Go through the data below. List every line that holds the word "event".

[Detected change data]
..........

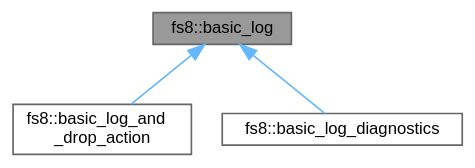
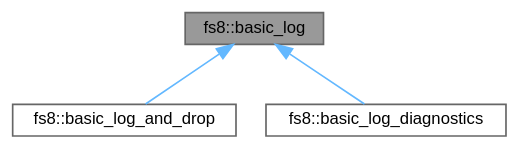
The diagram in api/structfs8_1_1basic__log__inherit__graph.dot (the-moisrex/foresight), drawn with Graphviz before and after one commit. The commit also changed 90 other files, not shown here.

```diff
--- a/api/structfs8_1_1basic__log__inherit__graph.dot
+++ b/api/structfs8_1_1basic__log__inherit__graph.dot
@@ -1,12 +1,12 @@
 digraph "fs8::basic_log"
 {
  // LATEX_PDF_SIZE
   bgcolor="transparent";
   edge [fontname=Helvetica,fontsize=10,labelfontname=Helvetica,labelfontsize=10];
   node [fontname=Helvetica,fontsize=10,shape=box,height=0.2,width=0.4];
   Node1 [id="Node000001",label="fs8::basic_log",height=0.2,width=0.4,color="gray40", fillcolor="grey60", style="filled", fontcolor="black",tooltip=" "];
   Node1 -> Node2 [id="edge1_Node000001_Node000002",dir="back",color="steelblue1",style="solid",tooltip=" "];
-  Node2 [id="Node000002",label="fs8::basic_log_and\l_drop_action",height=0.2,width=0.4,color="gray40", fillcolor="white", style="filled",URL="$structfs8_1_1basic__log__and__drop__action.html",tooltip="Drop-and-log callback: logs the event and returns drop_event."];
+  Node2 [id="Node000002",label="fs8::basic_log_and_drop",height=0.2,width=0.4,color="gray40", fillcolor="white", style="filled",URL="$structfs8_1_1basic__log__and__drop.html",tooltip="Drop-and-log callback: logs the event and returns drop_event."];
   Node1 -> Node3 [id="edge2_Node000001_Node000003",dir="back",color="steelblue1",style="solid",tooltip=" "];
   Node3 [id="Node000003",label="fs8::basic_log_diagnostics",height=0.2,width=0.4,color="gray40", fillcolor="white", style="filled",URL="$structfs8_1_1basic__log__diagnostics.html",tooltip=" "];
 }
```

..........

> TASK ANSWER
-  Node2 [id="Node000002",label="fs8::basic_log_and\l_drop_action",height=0.2,width=0.4,color="gray40", fillcolor="white", style="filled",URL="$structfs8_1_1basic__log__and__drop__action.html",tooltip="Drop-and-log callback: logs the event and returns drop_event."];
+  Node2 [id="Node000002",label="fs8::basic_log_and_drop",height=0.2,width=0.4,color="gray40", fillcolor="white", style="filled",URL="$structfs8_1_1basic__log__and__drop.html",tooltip="Drop-and-log callback: logs the event and returns drop_event."];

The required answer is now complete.